Itemized modification records
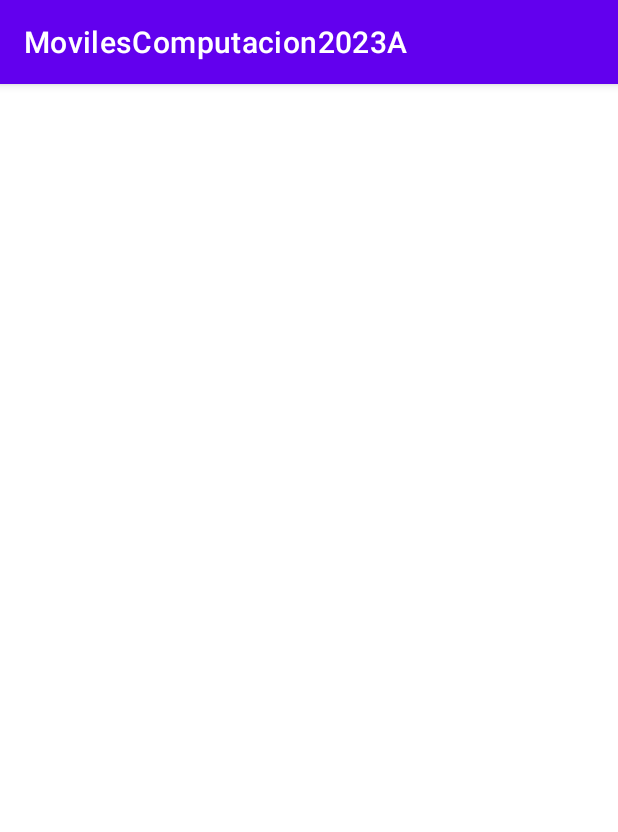
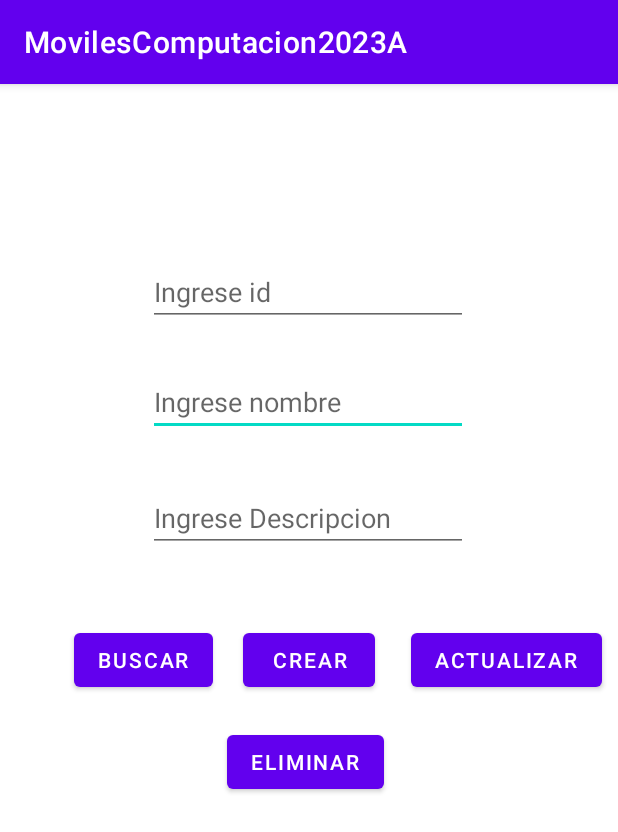
Before and after one commit to 2023-a-moviles-computacion/vivas-catota-karla-vanessa-mov-com, an Android app: the ECrudEntrenador screen opened directly, with no data from a screen before it, on a phone screen of 412 x 824 dp. Shown: the top 832 px of the screen. Run offline under Robolectric (Android 15) with nearby library versions, the phone set to English and light mode, and no system bars.

```diff
--- a/01-android/app/src/main/java/com/example/movilescomp2023a/EBaseDeDatos.kt
+++ b/01-android/app/src/main/java/com/example/movilescomp2023a/EBaseDeDatos.kt
@@ -1,4 +1,7 @@
 package com.example.movilescomp2023a
 
 class EBaseDeDatos {
+    companion object{
+        var tablaEntrenador: ESqliteHelperEntrenador? = null
+    }
 }
--- a/01-android/app/src/main/java/com/example/movilescomp2023a/ECrudEntrenador.kt
+++ b/01-android/app/src/main/java/com/example/movilescomp2023a/ECrudEntrenador.kt
@@ -2,10 +2,60 @@
 
 import androidx.appcompat.app.AppCompatActivity
 import android.os.Bundle
+import android.widget.Button
+
+import android.widget.EditText
 
 class ECrudEntrenador : AppCompatActivity() {
     override fun onCreate(savedInstanceState: Bundle?) {
         super.onCreate(savedInstanceState)
         setContentView(R.layout.activity_ecrud_entrenador)
+
+        val botonBuscarBDD = findViewById<Button>(R.id.btn_buscar_bdd)
+        botonBuscarBDD
+            .setOnClickListener {
+                val id = findViewById<EditText>(R.id.input_id)
+                val nombre = findViewById<EditText>(R.id.input_nombre)
+                val descripcion = findViewById<EditText>(
+                    R.id.input_descripcion
+                )
+                val entrenador = EBaseDeDatos.tablaEntrenador!!
+                    .consultarEntrenadorPorID(
+                        id.text.toString().toInt()
+                    )
+                id.setText(entrenador.id.toString())
+                nombre.setText(entrenador.nombre)
+                descripcion.setText(entrenador.descripcion)
+            }
+
+        val botonCrearBDD = findViewById<Button>(R.id.btn_crear_bdd)
+        botonCrearBDD
+            .setOnClickListener {
+                val nombre = findViewById<EditText>(R.id.input_nombre)
+                val descripcion = findViewById<EditText>(R.id.input_descripcion)
+                EBaseDeDatos.tablaEntrenador!!.crearEntrenador(
+                    nombre.text.toString(),
+                    descripcion.text.toString()
+                )
+            }
+        val botonActualizarBDD = findViewById<Button>(R.id.btn_actualizar_bdd)
+        botonActualizarBDD
+            .setOnClickListener {
+                val id = findViewById<EditText>(R.id.input_id)
+                val nombre = findViewById<EditText>(R.id.input_nombre)
+                val descripcion = findViewById<EditText>(R.id.input_descripcion)
+                EBaseDeDatos.tablaEntrenador!!.actualizarEntrenadorFormulario(
+                    nombre.text.toString(),
+                    descripcion.text.toString(),
+                    id.text.toString().toInt()
+                )
+            }
+        val botonEliminarBDD = findViewById<Button>(R.id.btn_eliminar_bdd)
+        botonEliminarBDD.setOnClickListener {
+            val id = findViewById<EditText>(R.id.input_id)
+            EBaseDeDatos.tablaEntrenador!!.eliminarEntrenadorFormulario(
+                id.text.toString().toInt()
+            )
+        }
     }
 }
--- a/01-android/app/src/main/java/com/example/movilescomp2023a/MainActivity.kt
+++ b/01-android/app/src/main/java/com/example/movilescomp2023a/MainActivity.kt
@@ -50,10 +50,13 @@
 
 
 
-    @SuppressLint("MissingInflatedId")
+
     override fun onCreate(savedInstanceState: Bundle?) {
         super.onCreate(savedInstanceState)
         setContentView(R.layout.activity_main)
+
+        // Base de datos sqlite
+        EBaseDeDatos.tablaEntrenador = ESqliteHelperEntrenador(this)
 
         val botonCicloVida = findViewById<Button>(R.id.btn_ciclo_vida)
         botonCicloVida.setOnClickListener {
--- a/01-android/app/src/main/res/layout/activity_ecrud_entrenador.xml
+++ b/01-android/app/src/main/res/layout/activity_ecrud_entrenador.xml
@@ -6,4 +6,85 @@
     android:layout_height="match_parent"
     tools:context=".ECrudEntrenador">
 
+    <Button
+        android:id="@+id/btn_buscar_bdd"
+        android:layout_width="wrap_content"
+        android:layout_height="wrap_content"
+        android:layout_marginEnd="20dp"
+        android:text="Buscar"
+        app:layout_constraintBottom_toBottomOf="@+id/btn_crear_bdd"
+        app:layout_constraintEnd_toStartOf="@+id/btn_crear_bdd"
+        app:layout_constraintTop_toTopOf="@+id/btn_crear_bdd"
+        app:layout_constraintVertical_bias="0.0" />
+
+    <Button
+        android:id="@+id/btn_crear_bdd"
+        android:layout_width="wrap_content"
+        android:layout_height="wrap_content"
+        android:text="Crear"
+        app:layout_constraintBottom_toBottomOf="parent"
+        app:layout_constraintEnd_toEndOf="parent"
+        app:layout_constraintStart_toStartOf="parent"
+        app:layout_constraintTop_toTopOf="parent" />
+
+    <Button
+        android:id="@+id/btn_actualizar_bdd"
+        android:layout_width="wrap_content"
+        android:layout_height="wrap_content"
+        android:layout_marginStart="24dp"
+        android:text="actualizar"
+        app:layout_constraintBottom_toBottomOf="@+id/btn_crear_bdd"
+        app:layout_constraintStart_toEndOf="@+id/btn_crear_bdd"
+        app:layout_constraintTop_toTopOf="@+id/btn_crear_bdd"
+        app:layout_constraintVertical_bias="0.0" />
+
+    <Button
+        android:id="@+id/btn_eliminar_bdd"
+        android:layout_width="wrap_content"
+        android:layout_height="wrap_content"
+        android:layout_marginTop="20dp"
+        android:text="Eliminar"
+        app:layout_constraintEnd_toEndOf="@+id/btn_crear_bdd"
+        app:layout_constraintHorizontal_bias="0.666"
+        app:layout_constraintStart_toStartOf="@+id/btn_crear_bdd"
+        app:layout_constraintTop_toBottomOf="@+id/btn_crear_bdd" />
+
+    <EditText
+        android:id="@+id/input_nombre"
+        android:layout_width="wrap_content"
+        android:layout_height="wrap_content"
+        android:layout_marginBottom="32dp"
+        android:ems="10"
+        android:hint="Ingrese nombre"
+        android:inputType="textPersonName"
+        app:layout_constraintBottom_toTopOf="@+id/input_descripcion"
+        app:layout_constraintEnd_toEndOf="@+id/input_descripcion"
+        app:layout_constraintHorizontal_bias="0.0"
+        app:layout_constraintStart_toStartOf="@+id/input_descripcion" />
+
+    <EditText
+        android:id="@+id/input_descripcion"
+        android:layout_width="wrap_content"
+        android:layout_height="wrap_content"
+        android:layout_marginBottom="48dp"
+        android:ems="10"
+        android:hint="Ingrese Descripcion"
+        android:inputType="textPersonName"
+        app:layout_constraintBottom_toTopOf="@+id/btn_crear_bdd"
+        app:layout_constraintEnd_toEndOf="@+id/btn_crear_bdd"
+        app:layout_constraintHorizontal_bias="0.508"
+        app:layout_constraintStart_toStartOf="@+id/btn_crear_bdd" />
+
+    <EditText
+        android:id="@+id/input_id"
+        android:layout_width="wrap_content"
+        android:layout_height="wrap_content"
+        android:layout_marginBottom="28dp"
+        android:ems="10"
+        android:hint="Ingrese id"
+        android:inputType="textPersonName"
+        app:layout_constraintBottom_toTopOf="@+id/input_nombre"
+        app:layout_constraintEnd_toEndOf="@+id/input_nombre"
+        app:layout_constraintHorizontal_bias="0.0"
+        app:layout_constraintStart_toStartOf="@+id/input_nombre" />
 </androidx.constraintlayout.widget.ConstraintLayout>
```
Also changed, not shown: 01-android/app/src/main/AndroidManifest.xml (+7 -0 lines), 01-android/app/src/main/java/com/example/movilescomp2023a/FRecyclerView.kt (added, +11 -0 lines), 01-android/app/src/main/java/com/example/movilescomp2023a/FRecyclerViewAdaptadorNombreDescripcion.kt (added, +28 -0 lines), 01-android/app/src/main/res/layout/activity_frecycler_view.xml (added, +25 -0 lines), 01-android/app/src/main/res/layout/recycler_view_vista.xml (added, +47 -0 lines).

■ WHAT YOU NEED TO DO ■
Find the word "MainActivity" in the data and copy out each line where it turns up.

■ ANSWER BELOW ■
--- a/01-android/app/src/main/java/com/example/movilescomp2023a/MainActivity.kt
+++ b/01-android/app/src/main/java/com/example/movilescomp2023a/MainActivity.kt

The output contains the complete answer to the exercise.